Start of Data extracts

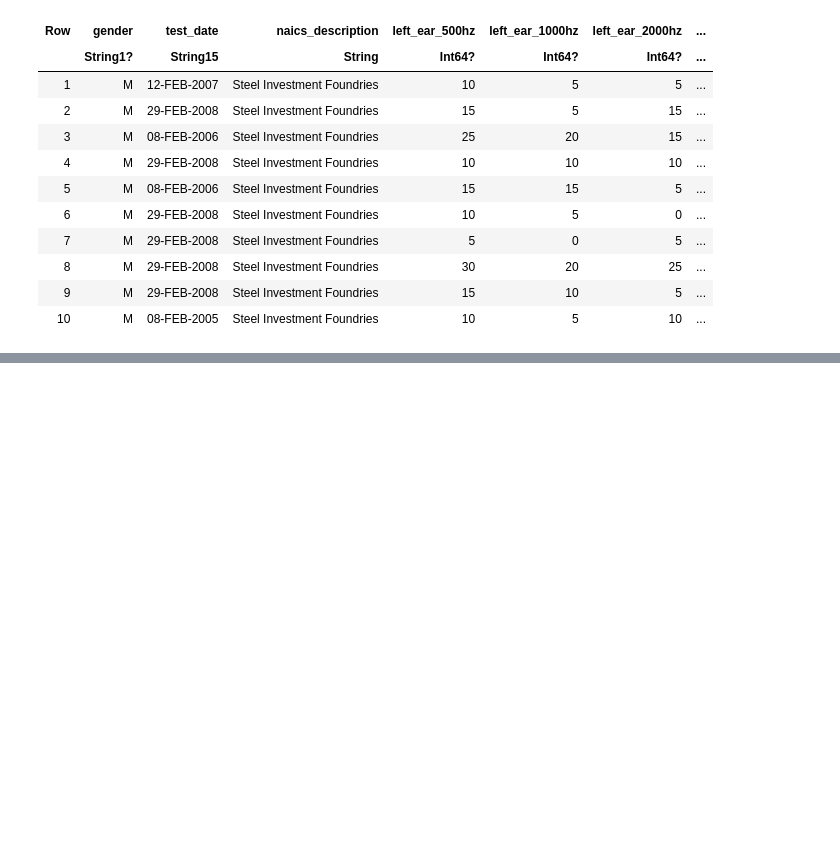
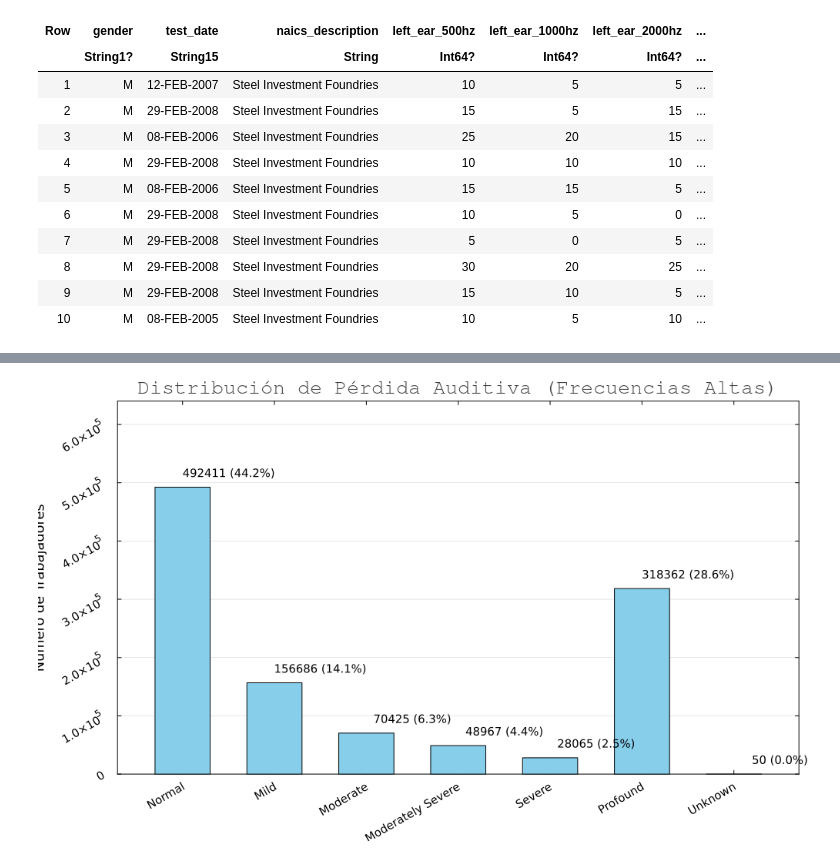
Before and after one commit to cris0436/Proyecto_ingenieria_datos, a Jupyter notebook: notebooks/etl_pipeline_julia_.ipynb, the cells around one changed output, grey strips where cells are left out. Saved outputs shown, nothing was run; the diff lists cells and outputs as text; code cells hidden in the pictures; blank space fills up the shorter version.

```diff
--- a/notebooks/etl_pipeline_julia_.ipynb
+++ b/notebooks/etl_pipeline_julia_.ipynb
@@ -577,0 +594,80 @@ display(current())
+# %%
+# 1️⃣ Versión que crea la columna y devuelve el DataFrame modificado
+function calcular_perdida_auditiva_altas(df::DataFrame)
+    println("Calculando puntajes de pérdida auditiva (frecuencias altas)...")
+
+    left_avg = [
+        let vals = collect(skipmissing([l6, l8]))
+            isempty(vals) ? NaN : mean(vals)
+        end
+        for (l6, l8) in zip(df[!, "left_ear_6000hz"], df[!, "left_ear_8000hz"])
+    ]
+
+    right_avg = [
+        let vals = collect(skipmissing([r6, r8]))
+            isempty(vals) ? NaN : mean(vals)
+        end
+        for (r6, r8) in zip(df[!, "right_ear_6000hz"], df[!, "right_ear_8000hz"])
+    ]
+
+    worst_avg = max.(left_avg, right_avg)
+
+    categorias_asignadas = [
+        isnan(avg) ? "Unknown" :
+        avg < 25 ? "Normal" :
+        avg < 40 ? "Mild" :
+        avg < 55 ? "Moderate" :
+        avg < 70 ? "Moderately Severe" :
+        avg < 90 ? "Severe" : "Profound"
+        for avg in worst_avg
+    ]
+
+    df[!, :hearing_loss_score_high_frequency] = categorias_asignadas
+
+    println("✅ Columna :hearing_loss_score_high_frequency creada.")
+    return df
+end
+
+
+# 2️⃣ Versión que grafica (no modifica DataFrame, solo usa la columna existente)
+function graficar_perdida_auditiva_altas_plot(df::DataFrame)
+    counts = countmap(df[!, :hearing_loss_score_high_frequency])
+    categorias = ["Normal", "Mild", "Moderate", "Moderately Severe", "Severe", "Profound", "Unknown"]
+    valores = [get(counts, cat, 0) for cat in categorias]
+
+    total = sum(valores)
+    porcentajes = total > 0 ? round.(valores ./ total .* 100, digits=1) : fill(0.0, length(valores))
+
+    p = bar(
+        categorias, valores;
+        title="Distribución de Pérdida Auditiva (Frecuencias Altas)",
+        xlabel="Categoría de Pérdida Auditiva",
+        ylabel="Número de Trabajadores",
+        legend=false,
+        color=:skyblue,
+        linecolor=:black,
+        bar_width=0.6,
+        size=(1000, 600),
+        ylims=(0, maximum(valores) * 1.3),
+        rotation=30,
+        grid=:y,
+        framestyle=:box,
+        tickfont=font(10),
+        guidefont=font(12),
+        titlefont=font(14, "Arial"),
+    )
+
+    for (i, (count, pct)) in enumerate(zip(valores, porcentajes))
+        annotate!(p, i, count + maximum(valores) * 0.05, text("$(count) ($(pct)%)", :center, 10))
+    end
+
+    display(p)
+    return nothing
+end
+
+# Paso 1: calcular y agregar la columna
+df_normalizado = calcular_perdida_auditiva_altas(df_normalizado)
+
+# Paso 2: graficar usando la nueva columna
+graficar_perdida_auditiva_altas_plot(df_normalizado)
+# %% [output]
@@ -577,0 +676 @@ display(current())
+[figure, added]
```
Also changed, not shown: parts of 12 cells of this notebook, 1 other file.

End of Data extracts
Start of Data extracts

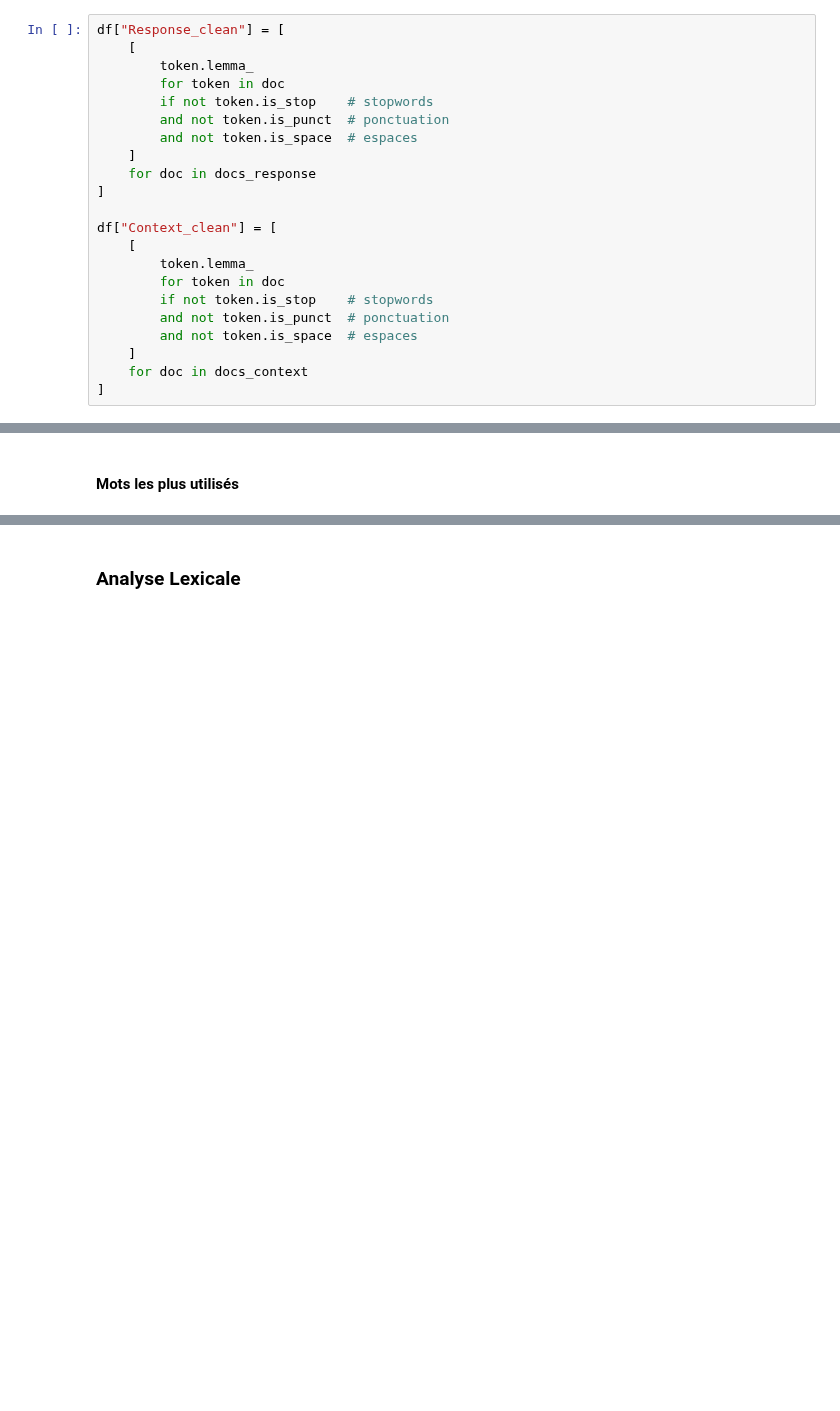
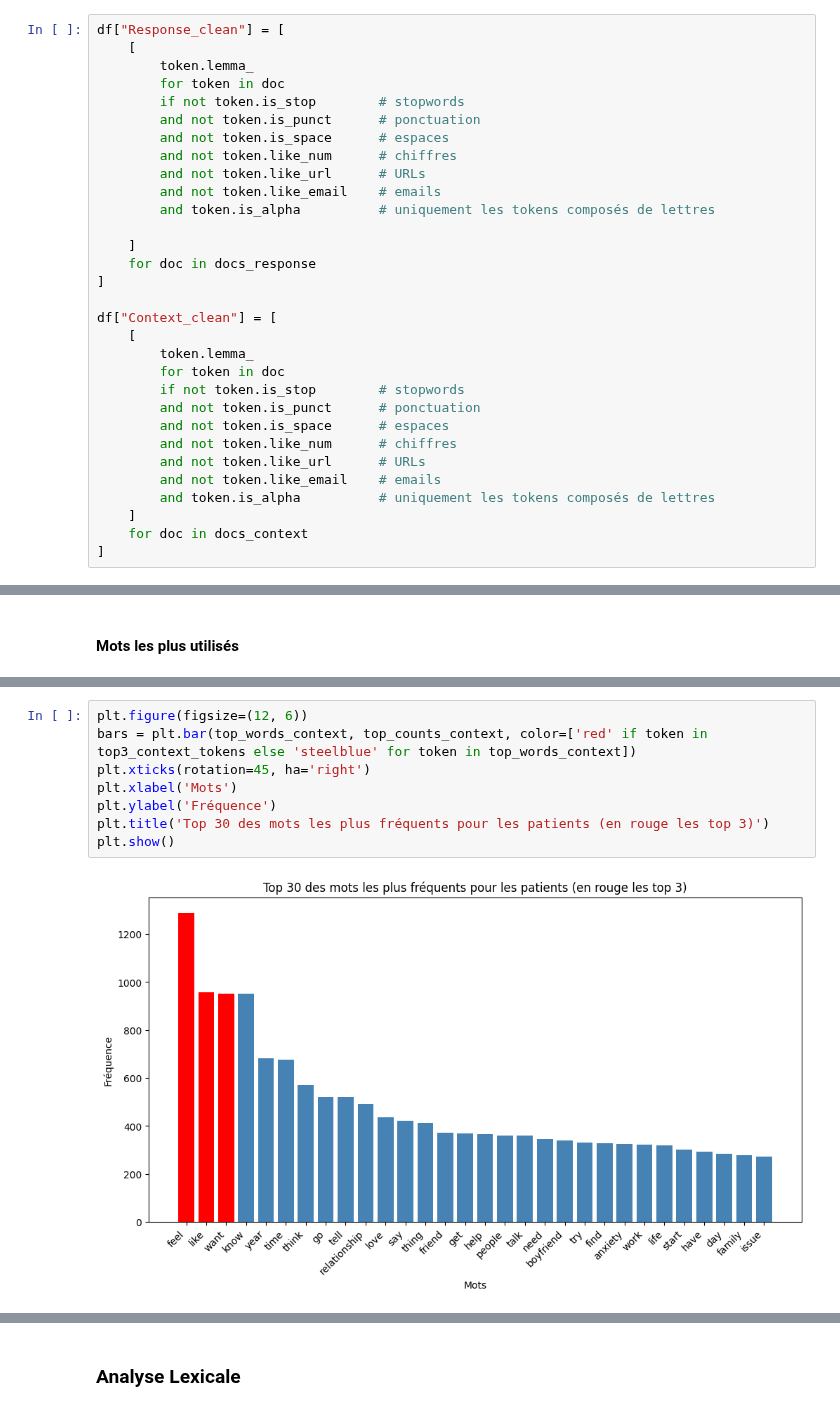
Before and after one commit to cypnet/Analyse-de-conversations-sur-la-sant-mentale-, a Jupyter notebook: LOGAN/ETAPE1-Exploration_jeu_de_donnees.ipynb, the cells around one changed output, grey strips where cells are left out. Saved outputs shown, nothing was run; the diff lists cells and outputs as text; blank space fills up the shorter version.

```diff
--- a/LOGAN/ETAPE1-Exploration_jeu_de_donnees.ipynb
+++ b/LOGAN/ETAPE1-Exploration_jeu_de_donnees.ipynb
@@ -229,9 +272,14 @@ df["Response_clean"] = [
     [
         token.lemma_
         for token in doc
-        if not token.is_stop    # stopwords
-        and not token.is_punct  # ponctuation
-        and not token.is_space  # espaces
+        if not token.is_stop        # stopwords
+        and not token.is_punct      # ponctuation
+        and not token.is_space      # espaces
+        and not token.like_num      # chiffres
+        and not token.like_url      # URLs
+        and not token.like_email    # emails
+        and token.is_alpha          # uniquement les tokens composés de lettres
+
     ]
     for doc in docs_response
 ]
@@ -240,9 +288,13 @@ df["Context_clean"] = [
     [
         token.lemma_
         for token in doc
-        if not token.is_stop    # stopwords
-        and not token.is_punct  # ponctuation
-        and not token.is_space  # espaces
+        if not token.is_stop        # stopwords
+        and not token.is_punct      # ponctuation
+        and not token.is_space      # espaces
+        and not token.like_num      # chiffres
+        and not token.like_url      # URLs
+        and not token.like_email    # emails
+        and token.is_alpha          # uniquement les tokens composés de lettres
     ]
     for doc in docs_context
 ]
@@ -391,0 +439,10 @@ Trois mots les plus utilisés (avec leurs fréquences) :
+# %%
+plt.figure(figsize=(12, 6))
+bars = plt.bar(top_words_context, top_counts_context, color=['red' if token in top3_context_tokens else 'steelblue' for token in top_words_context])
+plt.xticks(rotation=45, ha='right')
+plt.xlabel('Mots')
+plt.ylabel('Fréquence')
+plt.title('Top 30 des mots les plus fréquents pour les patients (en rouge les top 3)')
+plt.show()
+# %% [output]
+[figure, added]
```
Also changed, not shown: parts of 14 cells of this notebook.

End of Data extracts

- Task description
If a line in the records includes the string "font", copy it.

- Answer for the task
+        tickfont=font(10),
+        guidefont=font(12),
+        titlefont=font(14, "Arial"),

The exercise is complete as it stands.